## [Problem statement]
Every entry should be reproduced precisely, with each picture left out.

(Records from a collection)
=== Section Start ===
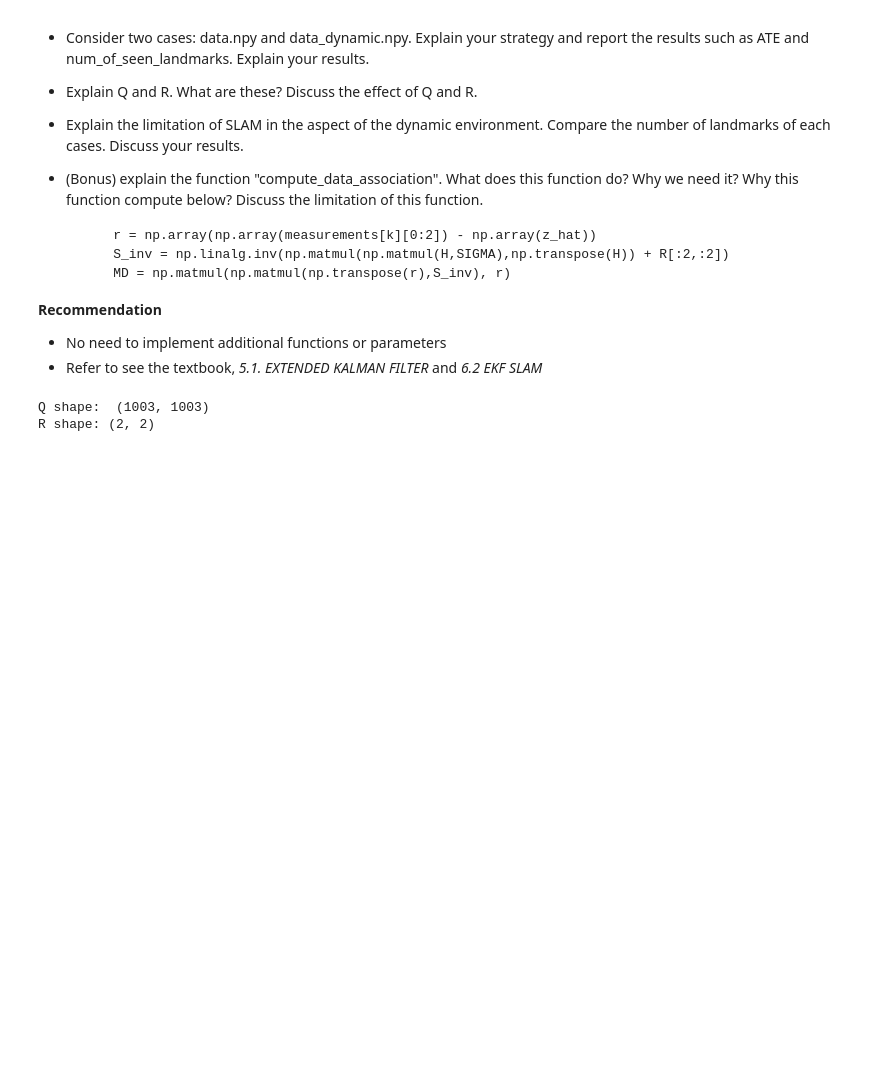
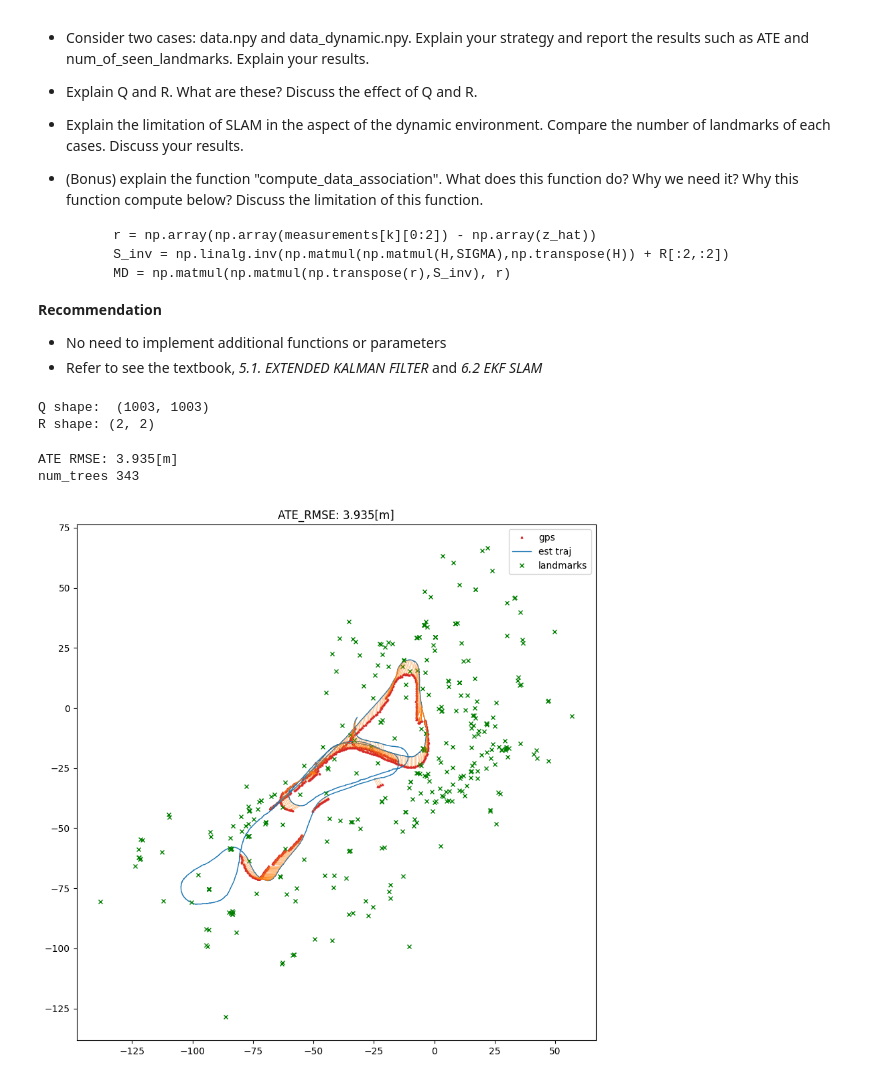
Before and after one commit to 0123gabriel/SLAM-VictoriaPark, a Jupyter notebook: SLAM_final_project_din.ipynb, the cells around one changed output. Saved outputs shown, nothing was run; the diff lists cells and outputs as text; code cells hidden in the pictures; blank space fills up the shorter version.

Commit message:
:fire: EKF SLAM with dynamic landmarks has been solved, and static EKF SLAM has also been tried with dynamic data

```diff
--- a/SLAM_final_project_din.ipynb
+++ b/SLAM_final_project_din.ipynb
@@ -196,7 +196,7 @@ def cal_ate_rmse(state_history, gps_history):
 # parameters
 robot_dim = 3
 landmark_dim = 2
-num_of_total_landmarks = 500 # assumed to be known
+num_of_total_landmarks = 400 # assumed to be known
 
 vehicle_params = {
         "a": 3.78,
@@ -334,7 +334,7 @@ print('Q shape: ', Q.shape)
 #             (5*np.pi/180)**2] # variance of landmark theta
 #                     * num_of_total_landmarks)
 
-R = np.diag([0.7**3, (7*np.pi/180)**3])
+R = np.diag([0.1**2, (1*np.pi/180)**2])
 print('R shape:', R.shape)
 # %% [output]
 Q shape:  (1003, 1003)
@@ -346,7 +346,7 @@ R shape: (2, 2)
 # Reading dataset
 # events, robot_init_pose = read_data(len_data=10000, path=your_data_path)
 
-events, robot_init_pose = np.load('data.npy', allow_pickle=True)
+events, robot_init_pose = np.load('data_dynamic.npy', allow_pickle=True)
 #print('Init robot position:', robot_init_pose)
 
 '''
@@ -470,33 +470,37 @@ for i, event in tqdm(enumerate(events), total=len(events)):
     #print('State history:', state_history['x'][-1])
     state_history['P'] = np.vstack((state_history['P'], np.diag(SIGMA[:3,:3])))
     state_history['robot_pose_history'].append([time_prev, MU[0], MU[1]])
 
 # end of data
 ATE_RMSE, idxs_gps, idxs_est = cal_ate_rmse(state_history['robot_pose_history'], gps_history)
 
 # plot results
 plt.cla()
 plt.rcParams['figure.figsize'] = [10, 10]
 ## GPS
 gps_history = np.array(gps_history)
 plt.plot(gps_history[:,1], gps_history[:,2], '^', markersize=2, color='tab:red', label='gps')
 ## Estimated Traj
 plt.plot(state_history['x'][:,0], state_history['x'][:,1], color='tab:blue', linewidth=1, label='est traj')
 ## Landmarks
 trees_plot = np.array(MU[3:]).reshape(-1,2)
 plt.plot(trees_plot[:,0], trees_plot[:,1], 'xg', markersize=4, label='landmarks')
 
 ## Optional, to check associations between est traj and gps datas
 for i in range(len(idxs_gps)):
     plt.plot(   [state_history['x'][idxs_est[i],0], gps_history[idxs_gps[i],1]],\
                 [state_history['x'][idxs_est[i],1], gps_history[idxs_gps[i],2]],\
                 color='tab:orange', linewidth=0.3)
 
 print("num_trees", num_of_seen_landmarks)
 
 plt.title(f"ATE_RMSE: {ATE_RMSE:.3f}[m]")
 plt.legend()
 plt.show()
+# %% [output]
+ATE RMSE: 3.935[m]
+num_trees 343
+[figure, added]
 # %%
 events, robot_init_pose = np.load('data.npy', allow_pickle=True)
 
```
Also changed, not shown: 1 other file.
=== Section End ===
## [Exercise answer]
Before and after one commit to 0123gabriel/SLAM-VictoriaPark, a Jupyter notebook: SLAM_final_project_din.ipynb, the cells around one changed output. Saved outputs shown, nothing was run; the diff lists cells and outputs as text; code cells hidden in the pictures; blank space fills up the shorter version.

Commit message:
:fire: EKF SLAM with dynamic landmarks has been solved, and static EKF SLAM has also been tried with dynamic data

```diff
--- a/SLAM_final_project_din.ipynb
+++ b/SLAM_final_project_din.ipynb
@@ -196,7 +196,7 @@ def cal_ate_rmse(state_history, gps_history):
 # parameters
 robot_dim = 3
 landmark_dim = 2
-num_of_total_landmarks = 500 # assumed to be known
+num_of_total_landmarks = 400 # assumed to be known
 
 vehicle_params = {
         "a": 3.78,
@@ -334,7 +334,7 @@ print('Q shape: ', Q.shape)
 #             (5*np.pi/180)**2] # variance of landmark theta
 #                     * num_of_total_landmarks)
 
-R = np.diag([0.7**3, (7*np.pi/180)**3])
+R = np.diag([0.1**2, (1*np.pi/180)**2])
 print('R shape:', R.shape)
 # %% [output]
 Q shape:  (1003, 1003)
@@ -346,7 +346,7 @@ R shape: (2, 2)
 # Reading dataset
 # events, robot_init_pose = read_data(len_data=10000, path=your_data_path)
 
-events, robot_init_pose = np.load('data.npy', allow_pickle=True)
+events, robot_init_pose = np.load('data_dynamic.npy', allow_pickle=True)
 #print('Init robot position:', robot_init_pose)
 
 '''
@@ -470,33 +470,37 @@ for i, event in tqdm(enumerate(events), total=len(events)):
     #print('State history:', state_history['x'][-1])
     state_history['P'] = np.vstack((state_history['P'], np.diag(SIGMA[:3,:3])))
     state_history['robot_pose_history'].append([time_prev, MU[0], MU[1]])
 
 # end of data
 ATE_RMSE, idxs_gps, idxs_est = cal_ate_rmse(state_history['robot_pose_history'], gps_history)
 
 # plot results
 plt.cla()
 plt.rcParams['figure.figsize'] = [10, 10]
 ## GPS
 gps_history = np.array(gps_history)
 plt.plot(gps_history[:,1], gps_history[:,2], '^', markersize=2, color='tab:red', label='gps')
 ## Estimated Traj
 plt.plot(state_history['x'][:,0], state_history['x'][:,1], color='tab:blue', linewidth=1, label='est traj')
 ## Landmarks
 trees_plot = np.array(MU[3:]).reshape(-1,2)
 plt.plot(trees_plot[:,0], trees_plot[:,1], 'xg', markersize=4, label='landmarks')
 
 ## Optional, to check associations between est traj and gps datas
 for i in range(len(idxs_gps)):
     plt.plot(   [state_history['x'][idxs_est[i],0], gps_history[idxs_gps[i],1]],\
                 [state_history['x'][idxs_est[i],1], gps_history[idxs_gps[i],2]],\
                 color='tab:orange', linewidth=0.3)
 
 print("num_trees", num_of_seen_landmarks)
 
 plt.title(f"ATE_RMSE: {ATE_RMSE:.3f}[m]")
 plt.legend()
 plt.show()
+# %% [output]
+ATE RMSE: 3.935[m]
+num_trees 343
+[figure, added]
 # %%
 events, robot_init_pose = np.load('data.npy', allow_pickle=True)
 
```
Also changed, not shown: 1 other file.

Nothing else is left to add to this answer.